##### Given records
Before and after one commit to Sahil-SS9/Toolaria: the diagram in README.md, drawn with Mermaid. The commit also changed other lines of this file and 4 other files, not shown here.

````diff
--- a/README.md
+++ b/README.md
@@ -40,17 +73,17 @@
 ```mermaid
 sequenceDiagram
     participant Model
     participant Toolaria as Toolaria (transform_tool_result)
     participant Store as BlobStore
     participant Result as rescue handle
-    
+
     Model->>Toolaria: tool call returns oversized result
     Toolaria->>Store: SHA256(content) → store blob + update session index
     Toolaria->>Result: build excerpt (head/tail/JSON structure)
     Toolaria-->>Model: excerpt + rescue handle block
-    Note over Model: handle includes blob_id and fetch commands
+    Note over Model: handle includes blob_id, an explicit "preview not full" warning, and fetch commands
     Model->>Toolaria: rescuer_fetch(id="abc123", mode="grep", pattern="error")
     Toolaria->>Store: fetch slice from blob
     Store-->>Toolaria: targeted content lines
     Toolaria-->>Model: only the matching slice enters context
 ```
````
##########
Restate each line of the records above without any deviation.

Before and after one commit to Sahil-SS9/Toolaria: the diagram in README.md, drawn with Mermaid. The commit also changed other lines of this file and 4 other files, not shown here.

````diff
--- a/README.md
+++ b/README.md
@@ -40,17 +73,17 @@
 ```mermaid
 sequenceDiagram
     participant Model
     participant Toolaria as Toolaria (transform_tool_result)
     participant Store as BlobStore
     participant Result as rescue handle
-    
+
     Model->>Toolaria: tool call returns oversized result
     Toolaria->>Store: SHA256(content) → store blob + update session index
     Toolaria->>Result: build excerpt (head/tail/JSON structure)
     Toolaria-->>Model: excerpt + rescue handle block
-    Note over Model: handle includes blob_id and fetch commands
+    Note over Model: handle includes blob_id, an explicit "preview not full" warning, and fetch commands
     Model->>Toolaria: rescuer_fetch(id="abc123", mode="grep", pattern="error")
     Toolaria->>Store: fetch slice from blob
     Store-->>Toolaria: targeted content lines
     Toolaria-->>Model: only the matching slice enters context
 ```
````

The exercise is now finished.